Tuesday, July 19, 2011
"It's Miller Time."
"Get your iced cold beer here!" is one of the most familiar cries of a vendor at any sports event. Me personally, I've never been much of a beer drinker, even decided to quit in the summer of 1991 in preparation to enter the military service, looking forward to life with a much healthier mind and body that I'd had up to that point.
Cheryl Miller is no "light beer." Most likely one of the best female athletes most of us have ever seen, hailing from the Southern California (Los Angeles area) like myself, a member of a family with a name as common as their athletic genes.
Cheryl's younger brother Reggie is a former NBA basketball player. A good one all around who, unfortunately, was never able to obtain a championship ring during his playing career with the Indiana Pacers. Lesser known older brother Darrell, was a professional baseball player, a catcher, who spent a portion of his short career in the (then) California Angels organization.
As for Cheryl, I first learned of her during her high school basketball playing days at Riverside-Polytechnic girls varsity basketball team. I mean, hey, what other good reasons would there be to be published in newspapaers and magazines than scoring 105 points in one game?
I would continue to watch Cheryl guide her University of Southern California women's basketball team, along side the "Twin Towers (Pam and Paula) Mcghee" to consecutive NCAA titles. Cheryl's icing on her own cake would come with the gold medal winning U.S. Women's Basketball Team at the 1984 Olympics in Los Angelas.
Cheryl would soon achieve a personal goal as a TV sports commentator, covering basketball games, mainly on the sidelines, at many levels, most recently on the TNT network. She had Jim Hill, a TV news sports reporter in Los Angeles as an idol and mentor along the way. She'd even go back to USC to serve as the head coach for her old collegiate team to place another good note on the personal resume.
Then came the Women's National Professional Basketball Association (WNBA) in 1997 with Cheryl becoming the first head coach and general manager of the Phoenix Mercury. The Murcury and the WNBA have been a subject of my sports photography coverage for the third year in a row and I'm still amazed at the success the concept of a professional sport for women has achieved.

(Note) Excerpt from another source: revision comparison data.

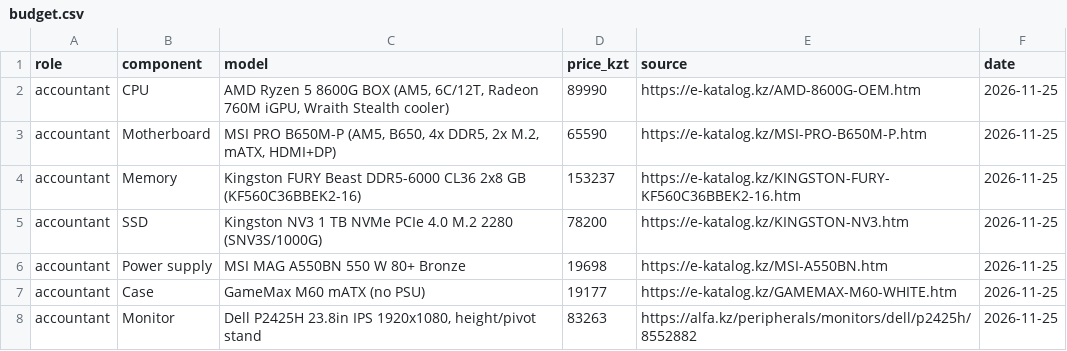
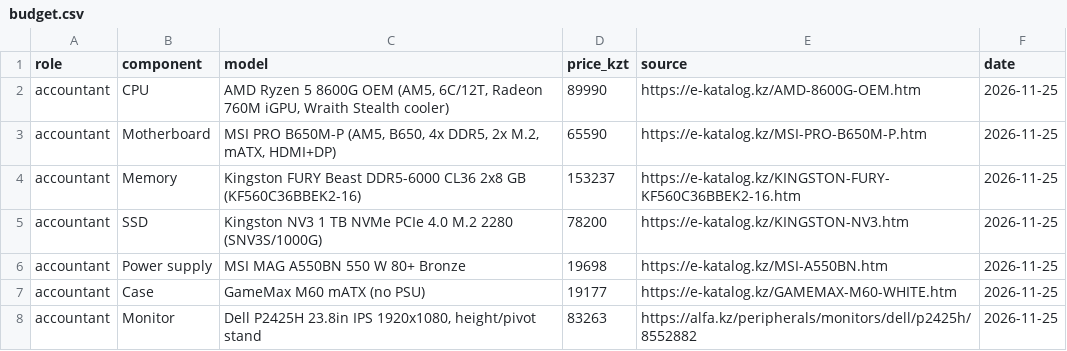
Before and after one commit to sh-amiraa/osarch-shaikenova, a CSV file: tickets/ticket2-office-spec/budget.csv, drawn as a sheet; only a part is shown.

Commit message:
Update budget.csv

```diff
--- a/tickets/ticket2-office-spec/budget.csv
+++ b/tickets/ticket2-office-spec/budget.csv
@@ -1,3 +1,3 @@
 role,component,model,price_kzt,source,date
-accountant,CPU,"AMD Ryzen 5 8600G BOX (AM5, 6C/12T, Radeon 760M iGPU, Wraith Stealth cooler)",89990,https://e-katalog.kz/AMD-8600G-OEM.htm,2026-11-25
+accountant,CPU,"AMD Ryzen 5 8600G OEM (AM5, 6C/12T, Radeon 760M iGPU, Wraith Stealth cooler)",89990,https://e-katalog.kz/AMD-8600G-OEM.htm,2026-11-25
 accountant,Motherboard,"MSI PRO B650M-P (AM5, B650, 4x DDR5, 2x M.2, mATX, HDMI+DP)",65590,https://e-katalog.kz/MSI-PRO-B650M-P.htm,2026-11-25
```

There are times that have me wondering what kind of professional level player Cheryl could have been if--let's say the WNBA had been founded ten years earlier. No telling, but it was great to have the chance to see and meet one of the female genders most prominent sports figures on July 15, 2011 at the game in which the Phoenix Mercury gave a much deserved honor to their first head coach and general manager.